Other major things that will happen as part of the site plan are demolishing the two small out-buildings to the north of the shop and the addition of a sawmill in the shop yard. SRS has a stockpile of harvested logs from around town which will be milled into boards and used in its projects. We also hope to make local hardwoods more accessible to people in town by having milled and surfaced lumber available for sale on site.

When the crew isn’t around the shop, you can find them at their many current projects going on in the Eastside. If you really want to see what we’re up to, you should stop by the shop and get a first hand glimpse.”

City Offers Free Repairs to Help Manage Stormwater

The Lawrence Waste Water Treatment Plant on the Kan-sas River has an average daily capacity of 12.5 million gal-lons. But when there’s a heavy rainfall, water enters the sanitary sewers in many places, increasing the flow into the treatment plant to a point of overload. This causes problems of extra pumping energy and extra chemicals that cost taxpayers more, and also possible overflow of untreated sewage into the Kansas River.
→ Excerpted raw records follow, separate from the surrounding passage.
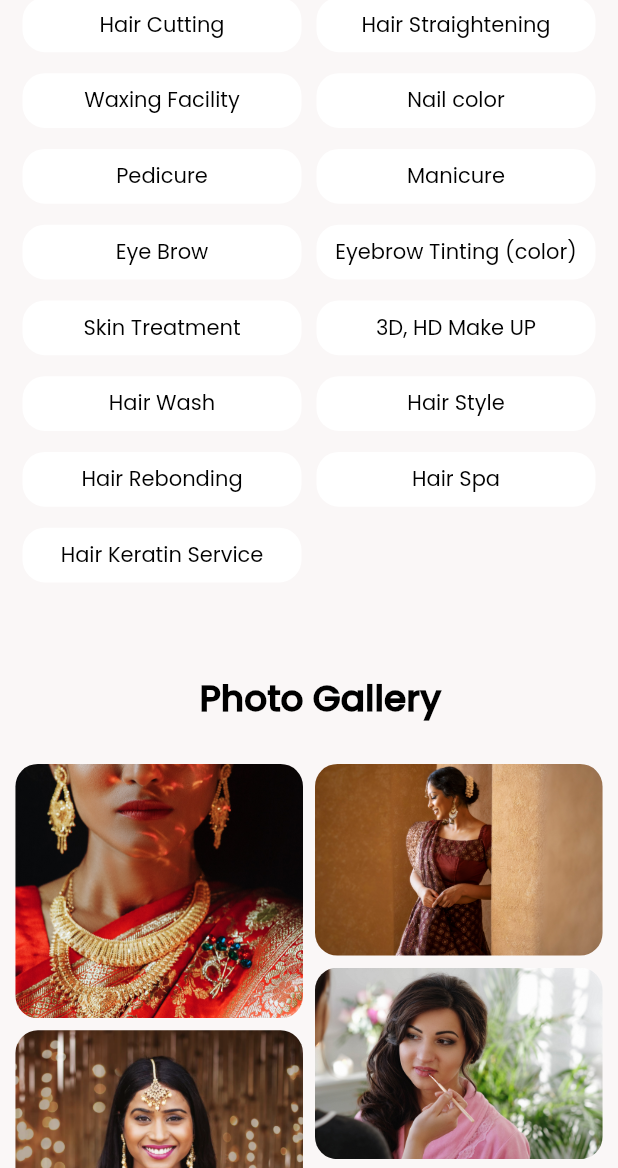
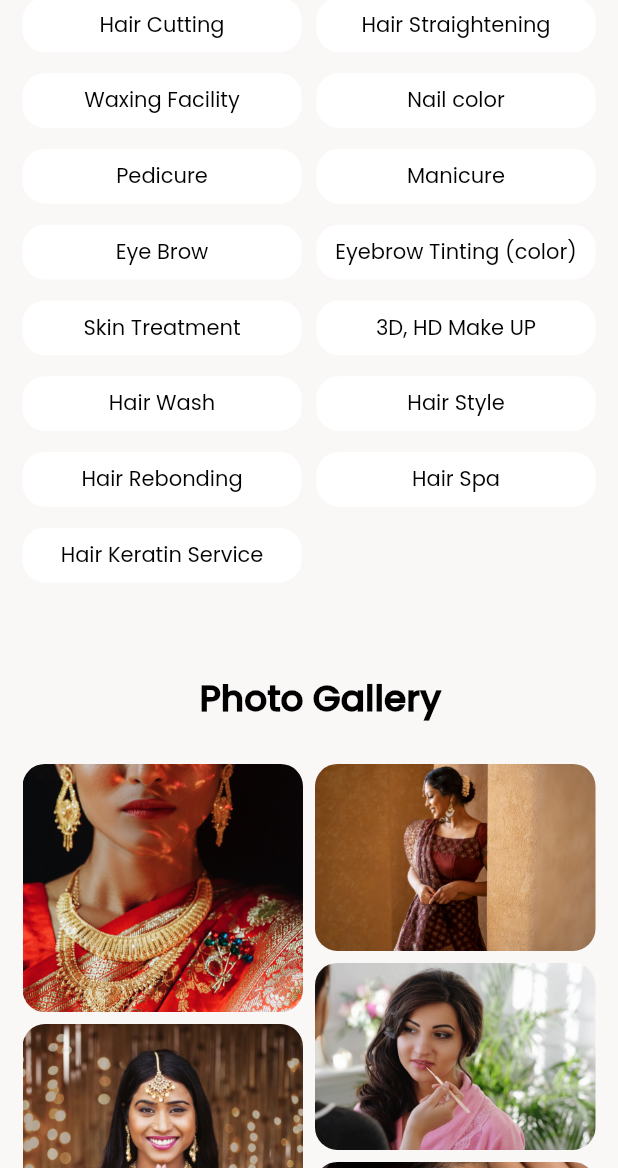
Before and after one commit to munivar/beauti-website-web, a Flutter app: the screen it shows after launch, scrolled down 576 dp, on a phone screen of 412 x 824 dp, the part 68-1236 px from its top. Run offline on Flutter 3.47's test engine with Material 2 defaults, Android fonts, the light colour scheme and no system bars; our stand-ins replace carousel_slider, smooth_page_indicator.

Commit message:
bug fixing

```diff
--- a/lib/HomeScreen.dart
+++ b/lib/HomeScreen.dart
@@ -477,11 +477,12 @@ class _HomeScreenState extends State<HomeScreen> {
       child: Column(
         children: [
           Constants.mainContainer(isMobile, isTablet, "Photo Gallery"),
-          Center(
-            child: SizedBox(
-              height: MediaQuery.of(context).size.height,
-              width: MediaQuery.of(context).size.width * (0.95),
+          Padding(
+            padding: const EdgeInsets.only(left: 15, right: 15),
             child: StaggeredGridView.countBuilder(
+                physics: const ScrollPhysics(),
+                shrinkWrap: true,
+                scrollDirection: Axis.vertical,
                 staggeredTileBuilder: (index) => const StaggeredTile.fit(1),
                 crossAxisCount: 2,
                 mainAxisSpacing: 8,
@@ -496,7 +497,6 @@ class _HomeScreenState extends State<HomeScreen> {
                     ),
                   );
                 })),
-            ),
           ),
         ],
       ),
--- a/lib/main.dart
+++ b/lib/main.dart
@@ -1,4 +1,5 @@
 import 'package:beauti_website/HomeScreen.dart';
+import 'package:beauti_website/scroll_behavior.dart';
 import 'package:flutter/material.dart';
 import 'package:flutter/services.dart';
 
@@ -24,7 +25,8 @@ class _MyAppState extends State<MyApp> {
   Widget build(BuildContext context) {
     return MaterialApp(
       debugShowCheckedModeBanner: false,
-      title: "Beauty Parlour",
+      title: "Siya Bridal Studio",
+      scrollBehavior: CustomScrollBehavior(),
       theme: ThemeData(
         brightness: Brightness.light,
         fontFamily: "Poppins",
--- /dev/null
+++ b/lib/scroll_behavior.dart
@@ -0,0 +1,11 @@
+import 'package:flutter/gestures.dart';
+import 'package:flutter/material.dart';
+
+class CustomScrollBehavior extends MaterialScrollBehavior {
+  // Override behavior methods and getters like dragDevices
+  @override
+  Set<PointerDeviceKind> get dragDevices => {
+        PointerDeviceKind.touch,
+        PointerDeviceKind.mouse,
+      };
+}
```
Lines whose indentation alone changed are shown as unchanged.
The City has two options – either build a very expensive larger treatment plant and larger sewers or reduce the rainwater infiltration into the pipes. They have chosen to reduce the infiltration.

Lawrence has already sealed the inside of many sewer pipes, which did help the problem. The next phase is the eight year “Eco-flow Rapid Rainwater Reduction Pro-gram.” The City wants to locate where rainwater from downspouts, sump pumps, floor drains, exterior drains, damaged sewer cleanouts, and other similar places may be infiltrating the sanitary sewers. They are starting with an area which includes the Brook Creek Neighborhood. They will be evaluating many properties, both residential and commercial. It’s a voluntary program, and they hope folks will be willing to participate.

A hired contractor, Trekk Design Group, will be contacting selected properties to set up an appointment for an evalua-tion. If any incorrect discharges are found, the City will pay for any repairs, including both materials and labor. Landlords must give tenants a three-day notice of an in-side evaluation, and tenants may make the appointment themselves. Property owners have the option to select a plumber to do the repairs from a list provided by the City. For more information, call the City at 832-7800 or visit –